One of the most common patterns I see in my consulting work is identifiers that are generated by MD5() or UUID(). Many times this is done in an application framework or something similar — not software the client has written. From the application programmer’s point of view, it’s just an incredibly handy idiom: generate a unique value and use it, you’re done.
Those values tend to appear in session identifiers, but that’s not the only place; I especially notice them in apps that use Java’s Hibernate interfaces, whether session IDs are involved or not. They propagate themselves all around the other tables, where they become secondary indexes and even get combined with other columns to make even bigger keys.

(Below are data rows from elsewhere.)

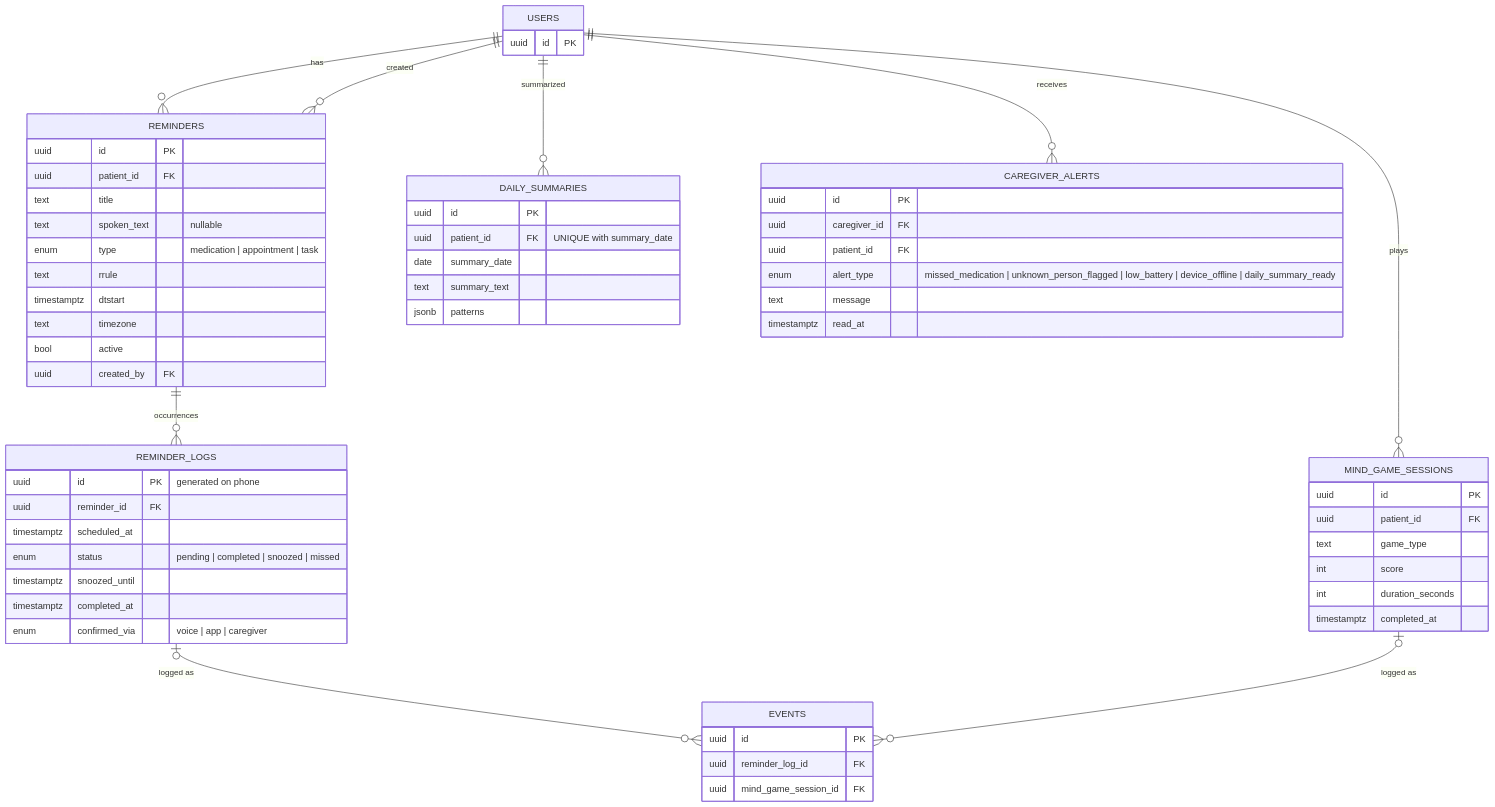
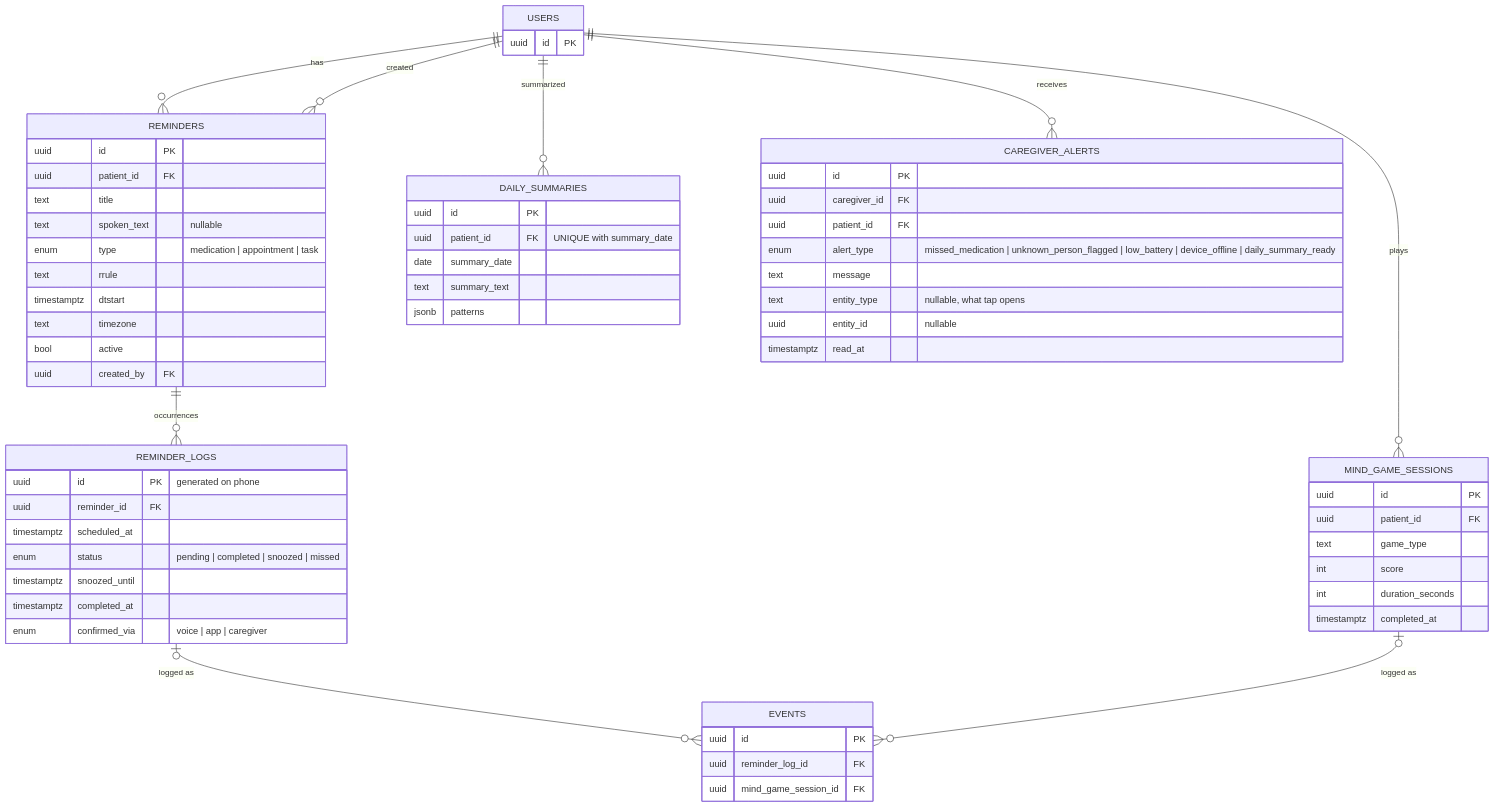
Before and after one commit to AhmedMostafaDev12/Graduation_project_2: the third of 3 diagrams in docs/diagrams/02-database-erd.md, drawn with Mermaid. The commit also changed other lines of this file and 3 other files, not shown here.

Commit message:
docs: D28 screen endpoints in spec, contract, UI brief, ERD and plan

````diff
--- a/docs/diagrams/02-database-erd.md
+++ b/docs/diagrams/02-database-erd.md
@@ -241,64 +242,66 @@
 ```mermaid
 erDiagram
     USERS {
         uuid id PK
     }
     EVENTS {
         uuid id PK
         uuid reminder_log_id FK
         uuid mind_game_session_id FK
     }
     REMINDERS {
         uuid id PK
         uuid patient_id FK
         text title
         text spoken_text "nullable"
         enum type "medication | appointment | task"
         text rrule
         timestamptz dtstart
         text timezone
         bool active
         uuid created_by FK
     }
     REMINDER_LOGS {
         uuid id PK "generated on phone"
         uuid reminder_id FK
         timestamptz scheduled_at
         enum status "pending | completed | snoozed | missed"
         timestamptz snoozed_until
         timestamptz completed_at
         enum confirmed_via "voice | app | caregiver"
     }
     MIND_GAME_SESSIONS {
         uuid id PK
         uuid patient_id FK
         text game_type
         int score
         int duration_seconds
         timestamptz completed_at
     }
     DAILY_SUMMARIES {
         uuid id PK
         uuid patient_id FK "UNIQUE with summary_date"
         date summary_date
         text summary_text
         jsonb patterns
     }
     CAREGIVER_ALERTS {
         uuid id PK
         uuid caregiver_id FK
         uuid patient_id FK
         enum alert_type "missed_medication | unknown_person_flagged | low_battery | device_offline | daily_summary_ready"
         text message
+        text entity_type "nullable, what tap opens"
+        uuid entity_id "nullable"
         timestamptz read_at
     }
 
     USERS ||--o{ REMINDERS : "has"
     USERS ||--o{ REMINDERS : "created"
     REMINDERS ||--o{ REMINDER_LOGS : "occurrences"
     REMINDER_LOGS |o--o{ EVENTS : "logged as"
     USERS ||--o{ MIND_GAME_SESSIONS : "plays"
     MIND_GAME_SESSIONS |o--o{ EVENTS : "logged as"
     USERS ||--o{ DAILY_SUMMARIES : "summarized"
     USERS ||--o{ CAREGIVER_ALERTS : "receives"
 ```
````
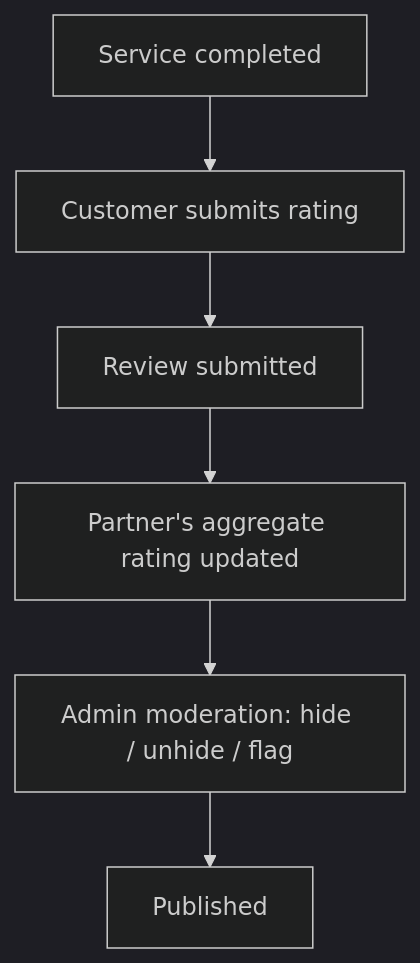
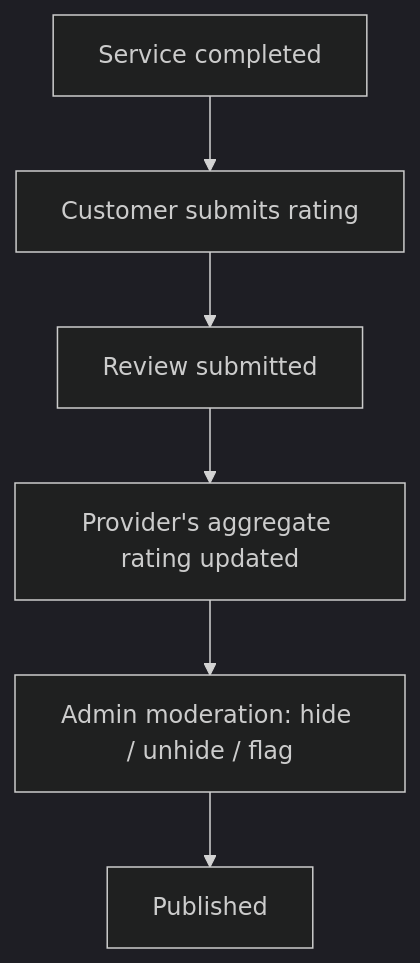
One commit to SantoshGitlab/nestly changed the seventh of 9 diagrams in docs/WORKFLOW.md. Above: the diagram before and after it, drawn with Mermaid (dark theme). The commit also changed other lines of this file and 488 other files, not shown here.

````diff
--- a/docs/WORKFLOW.md
+++ b/docs/WORKFLOW.md
@@ -199,8 +199,8 @@
 ```mermaid
 flowchart TD
     A[Service completed] --> B[Customer submits rating]
     B --> C[Review submitted]
-    C --> D[Partner's aggregate rating updated]
+    C --> D[Provider's aggregate rating updated]
     D --> E[Admin moderation: hide / unhide / flag]
     E --> F[Published]
 ```
````
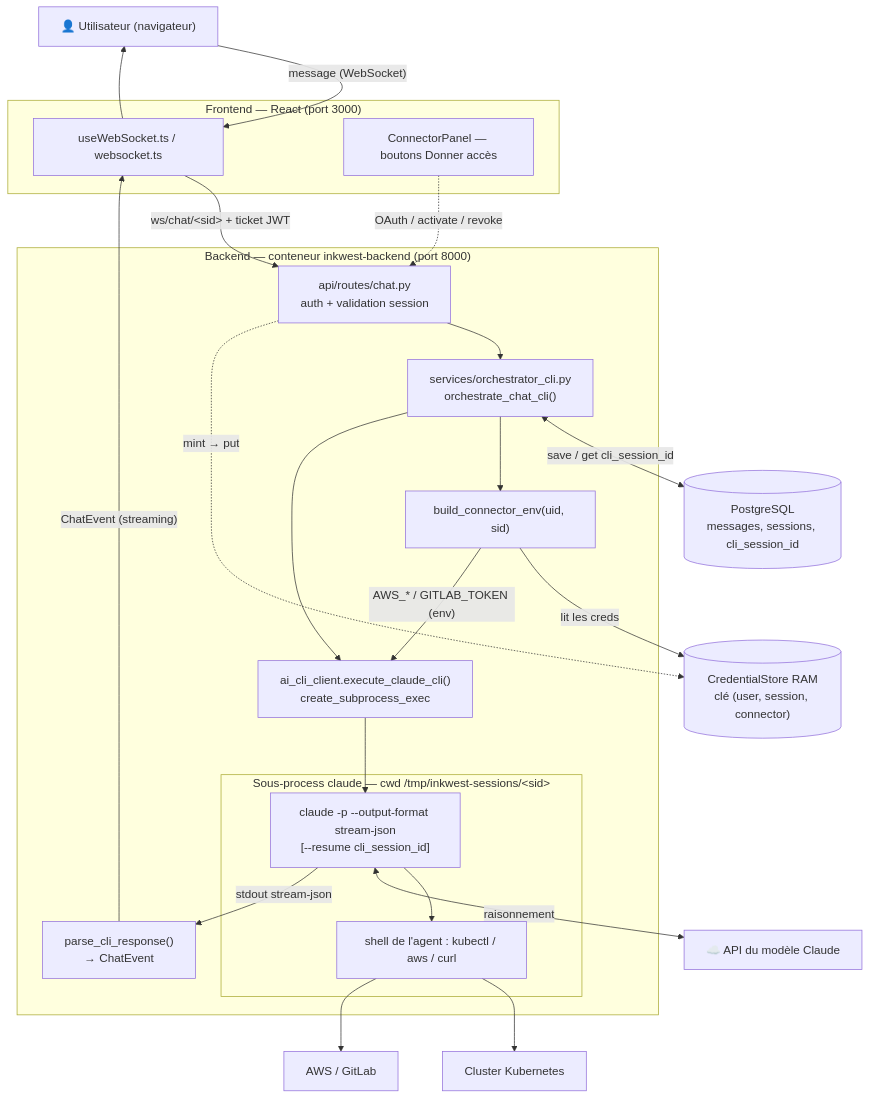
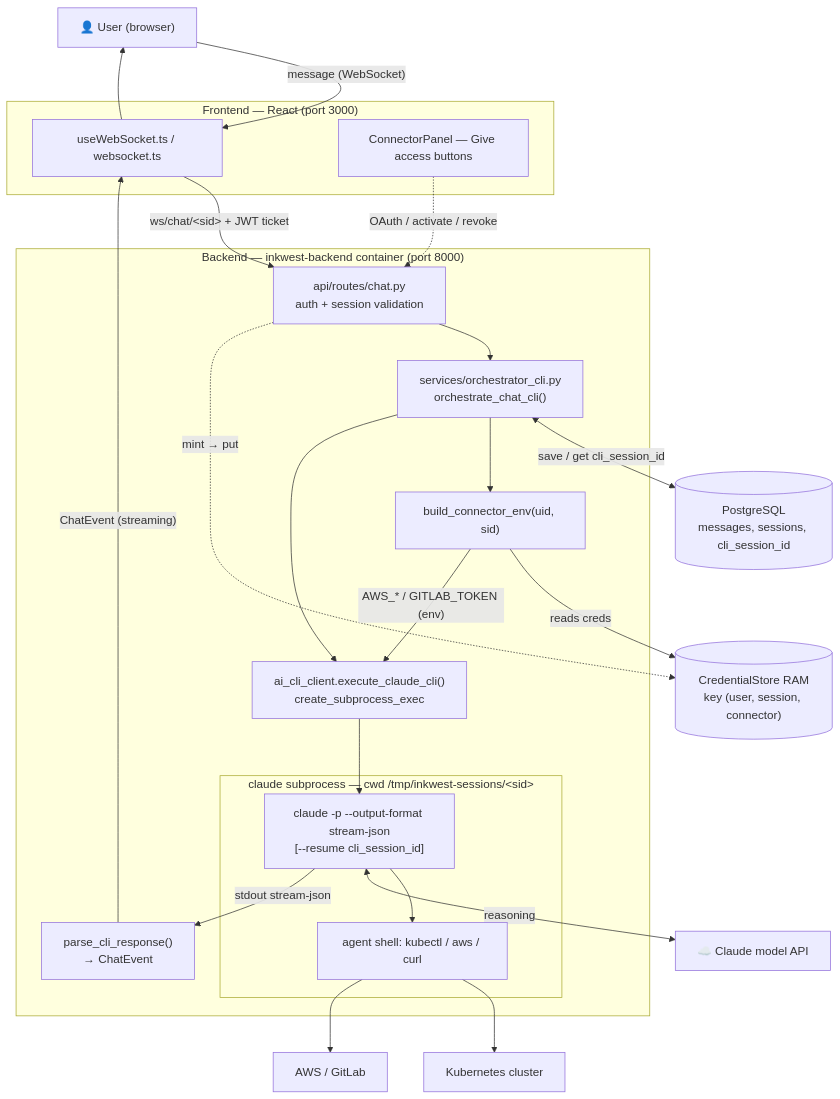
The first of 4 diagrams in docs/ARCHITECTURE_FLOW.md (inkwest/inkwest), drawn with Mermaid before and after one commit. The commit also changed other lines of this file and 6 other files, not shown here.

````diff
--- a/docs/ARCHITECTURE_FLOW.md
+++ b/docs/ARCHITECTURE_FLOW.md
@@ -9,47 +9,47 @@
 ```mermaid
 flowchart TD
-    U["👤 Utilisateur (navigateur)"]
+    U["👤 User (browser)"]
 
     subgraph FE["Frontend — React (port 3000)"]
       WSHOOK["useWebSocket.ts / websocket.ts"]
-      PANEL["ConnectorPanel — boutons Donner accès"]
+      PANEL["ConnectorPanel — Give access buttons"]
     end
 
-    subgraph BE["Backend — conteneur inkwest-backend (port 8000)"]
-      CHAT["api/routes/chat.py<br/>auth + validation session"]
+    subgraph BE["Backend — inkwest-backend container (port 8000)"]
+      CHAT["api/routes/chat.py<br/>auth + session validation"]
       ORCH["services/orchestrator_cli.py<br/>orchestrate_chat_cli()"]
       ENVB["build_connector_env(uid, sid)"]
       CLI["ai_cli_client.execute_claude_cli()<br/>create_subprocess_exec"]
       PARSE["parse_cli_response()<br/>→ ChatEvent"]
-      subgraph SUB["Sous-process claude — cwd /tmp/inkwest-sessions/&lt;sid&gt;"]
+      subgraph SUB["claude subprocess — cwd /tmp/inkwest-sessions/&lt;sid&gt;"]
         CLAUDE["claude -p --output-format stream-json<br/>[--resume cli_session_id]"]
-        SHELL["shell de l'agent : kubectl / aws / curl"]
+        SHELL["agent shell: kubectl / aws / curl"]
       end
     end
 
-    STORE[("CredentialStore RAM<br/>clé (user, session, connector)")]
+    STORE[("CredentialStore RAM<br/>key (user, session, connector)")]
     DB[("PostgreSQL<br/>messages, sessions, cli_session_id")]
-    MODEL["☁️ API du modèle Claude"]
-    K8S["Cluster Kubernetes"]
+    MODEL["☁️ Claude model API"]
+    K8S["Kubernetes cluster"]
     EXT["AWS / GitLab"]
 
     U -->|"message (WebSocket)"| WSHOOK
-    WSHOOK -->|"ws/chat/&lt;sid&gt; + ticket JWT"| CHAT
+    WSHOOK -->|"ws/chat/&lt;sid&gt; + JWT ticket"| CHAT
     CHAT --> ORCH
     ORCH <-->|"save / get cli_session_id"| DB
     ORCH --> ENVB
-    ENVB -->|"lit les creds"| STORE
+    ENVB -->|"reads creds"| STORE
     ENVB -->|"AWS_* / GITLAB_TOKEN (env)"| CLI
     ORCH --> CLI
     CLI --> CLAUDE
     CLAUDE --> SHELL
     SHELL --> K8S
     SHELL --> EXT
-    CLAUDE <-->|"raisonnement"| MODEL
+    CLAUDE <-->|"reasoning"| MODEL
     CLAUDE -->|"stdout stream-json"| PARSE
     PARSE -->|"ChatEvent (streaming)"| WSHOOK
     WSHOOK --> U
 
     PANEL -.->|"OAuth / activate / revoke"| CHAT
     CHAT -.->|"mint → put"| STORE
 ```
````
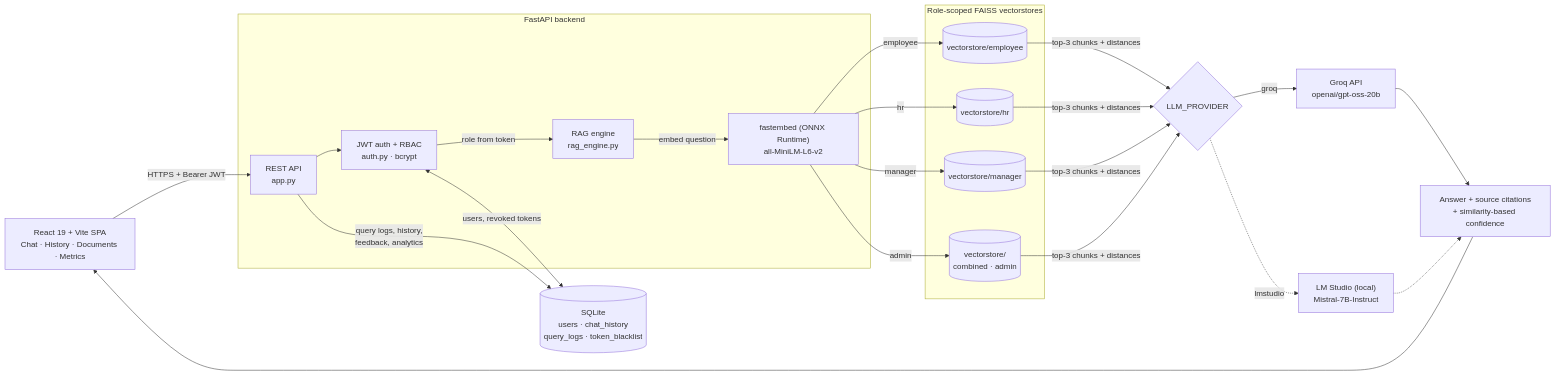
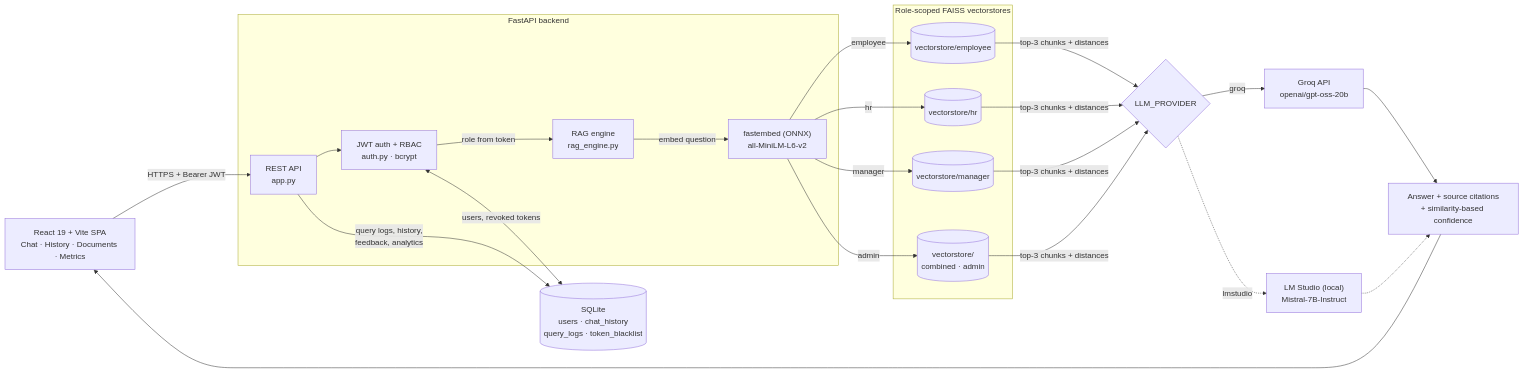
One commit to GOPIKA-BTECH23/enterprise-rag-assistant changed the first of 4 diagrams in README.md. Above: the diagram before and after it, drawn with Mermaid. The commit also changed other lines of this file and 5 other files, not shown here.

````diff
--- a/README.md
+++ b/README.md
@@ -60,42 +62,42 @@
 ```mermaid
 flowchart LR
     UI["React 19 + Vite SPA<br/>Chat · History · Documents · Metrics"]
 
     subgraph Backend["FastAPI backend"]
         API["REST API<br/>app.py"]
         AUTH["JWT auth + RBAC<br/>auth.py · bcrypt"]
         RAG["RAG engine<br/>rag_engine.py"]
-        EMB["fastembed (ONNX Runtime)<br/>all-MiniLM-L6-v2"]
+        EMB["fastembed (ONNX)<br/>all-MiniLM-L6-v2"]
     end
 
     subgraph Stores["Role-scoped FAISS vectorstores"]
         VE[("vectorstore/employee")]
         VH[("vectorstore/hr")]
         VM[("vectorstore/manager")]
         VA[("vectorstore/<br/>combined · admin")]
     end
 
     LLM{"LLM_PROVIDER"}
     GROQ["Groq API<br/>openai/gpt-oss-20b"]
     LMS["LM Studio (local)<br/>Mistral-7B-Instruct"]
     DB[("SQLite<br/>users · chat_history<br/>query_logs · token_blacklist")]
     OUT["Answer + source citations<br/>+ similarity-based confidence"]
 
     UI -->|"HTTPS + Bearer JWT"| API
     API --> AUTH
     AUTH -->|"role from token"| RAG
     RAG -->|"embed question"| EMB
     EMB -->|employee| VE
     EMB -->|hr| VH
     EMB -->|manager| VM
     EMB -->|admin| VA
     VE & VH & VM & VA -->|"top-3 chunks + distances"| LLM
     LLM -->|groq| GROQ
     LLM -.->|lmstudio| LMS
     GROQ --> OUT
     LMS -.-> OUT
     OUT --> UI
 
     AUTH <-->|"users, revoked tokens"| DB
     API -->|"query logs, history,<br/>feedback, analytics"| DB
 ```
````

What’s wrong with this? There are two major things that hurt performance in such cases: larger data and indexes, and non-sequential values. I’ll ignore the latter in this article, since whether an identifier is …[Read more]